In the earlier post I presented the “Five Organizational Patterns for Strategic Management“. It included a model that can be used for reflexivity, which I called simply “The Pentagram“. I consciously didn’t want to give it any specific name as the main focus of the model is to provide material for reflexivity, not to create any fixed models of the social reality we are living in.
I also promised to give some concrete examples of how to use this model i practice. Here is one example how we used this to make sense of the current environment of an Organizational Development team:
As there were only three days to Christmas, we decided to call the exercise “Christmas Star“. Here’s what we did in practice.
- We prepared a list of items that are most probably relevant to the participants. The items included tasks (e.g. defining quality criteria, facilitating meetings, supporting program management, coaching), roles (e.g. Quality Manager, Coach, OD Manager), key relations (e.g. program manager “X”, test engineer “Y”) and social objects in general (e.g. negotiations of criteria fulfillment, weekly meetings, working processes). This list was used as an example to give the participants an idea what kind of items we are looking for.
- We divided the participants in small groups. Each group had their own little Christmas Stars and they brainstormed more items that were relevant to them, writing those in 3M stickers.
- We went through the five organizational patterns that are represented by the five spikes of Christmas Star: Explicit, Equivocal, Cooperative, Evolving, Uncontrollable. We explained what they meant – what kind of social complexity, what kind of responsive patterns are typical for them. And then we put few items to the different spikes as an example.
- Small groups went through their own items and placed them to the relevant spikes. Some of the items were split and divided to multiple spikes, some of them were on several spikes at the same time.
- We grouped all the key items on a bigger, common Christmas Star trying to create a consensus on where they belonged to. The star was made on the floor and flip charts represented the respective spikes.
- We made a strategic plan of how to continue with the items based on the organizational patterns they represented:
- All the items were roughly prioritized in their respective spikes.
- Explicit and Equivocal patterns were made as an action points.
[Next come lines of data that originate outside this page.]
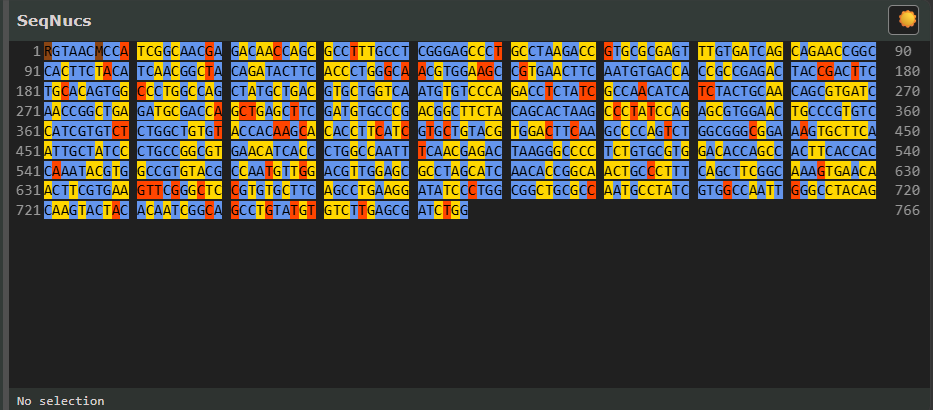
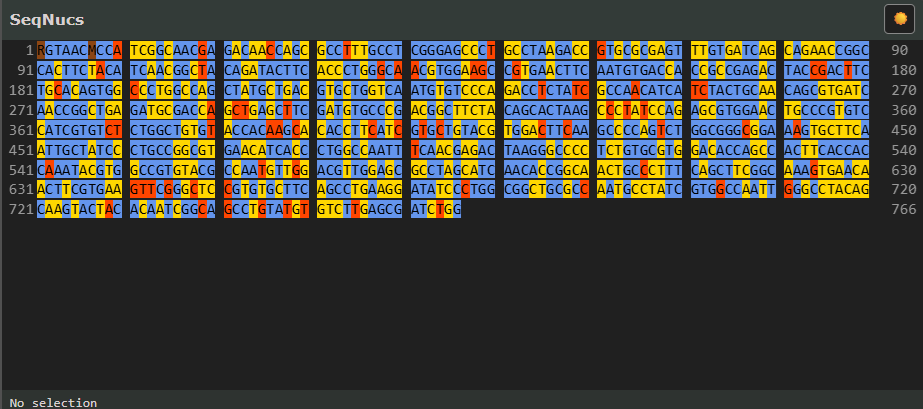
Updated docs, React example.

Changed region(s): [[0.0, 0.0, 1.0, 1.0], [0.9404, 0.0, 1.0, 0.088]]

diff --git a/examples/react/src/App.jsx b/examples/react/src/App.jsx
@@ -11,8 +11,8 @@ function detectSystemTheme() {
 document.documentElement.dataset.appliedMode = detectSystemTheme();
 
 export default function App() {
-    const [theme, setTheme]   = useState(detectSystemTheme);
-    const [peaks, setPeaks]   = useState(null);
+    const [theme, setTheme] = useState(detectSystemTheme);
+    const [peaks, setPeaks] = useState(null);
     const [status, setStatus] = useState('No selection');
 
     const leftResizerRef = useRef(null);
@@ -93,7 +93,10 @@ export default function App() {
             <div className="main">
                 <div className="toolbar">
                     <span className="toolbar-title">SeqNucs</span>
-                    <button onClick={toggleTheme} style={{ fontSize: '16px' }}>
+                    <button
+                        onClick={toggleTheme}
+                        style={{fontSize: "12px"}}
+                    >
                         {theme === 'dark' ? '☀️' : '🌙'}
                     </button>
                 </div>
They were assigned to relevant individuals / small groups.
- Cooperative patterns were studied. Items were grouped together as logical wholes. Rough analysis of the required group/team was made. Items were then assigned as working items to those groups/teams.
- Evolving items were studied and grouped together. Rough analysis of required network and a plan for the working process was made. Emphasis was put on the need to re-visit the structure of the network and the working process in iterative manner. This is the spike that requires the most of the work. If possible, there should be at least 1-2 hours of time reserved to work these plans out.
- Uncontrollable items were studied too. With critical items, a follow-up process was established to make reactive decisions based on the particular situation at hand and to see where the items were moving towards.
The focus of the exercises was two-fold:
First of all, they provided opportunities to reflect upon what kind of environment the team was currently working on. People discussed in small groups and in a bigger group about the different elements of their work. Essentially they were socially constructing a view of their work together. These discussions also provided lots of material for their private inner dialogue.
The second element of the exercises was to create patterns of cooperation. These cooperative patterns would provide means to work with the different aspects of the work environment. The spikes of the Christmas Star provided a way to look at what kind of patterns were going on – the “items” represented actual patterns. By becoming more aware of what kind of patterns they are dealing with, people could adapt to them more consciously. The planning provided an opportunity to create shared meaning to the items and to visualize/verbalize the process of adapting to these patterns.
After the meeting it was agreed to go through these exercises again after some period of time. The reason for this is that social situations are always evolving. New items are emerging and old items decaying. It is also probable that some of the items will move from one spike to another. For example, some items might move from evolving to cooperative as they stabilize and some items may move from cooperative to uncontrollable after some conflicts etc. It is important to note that this process is just providing opportunities to reflexivity in that temporal situation.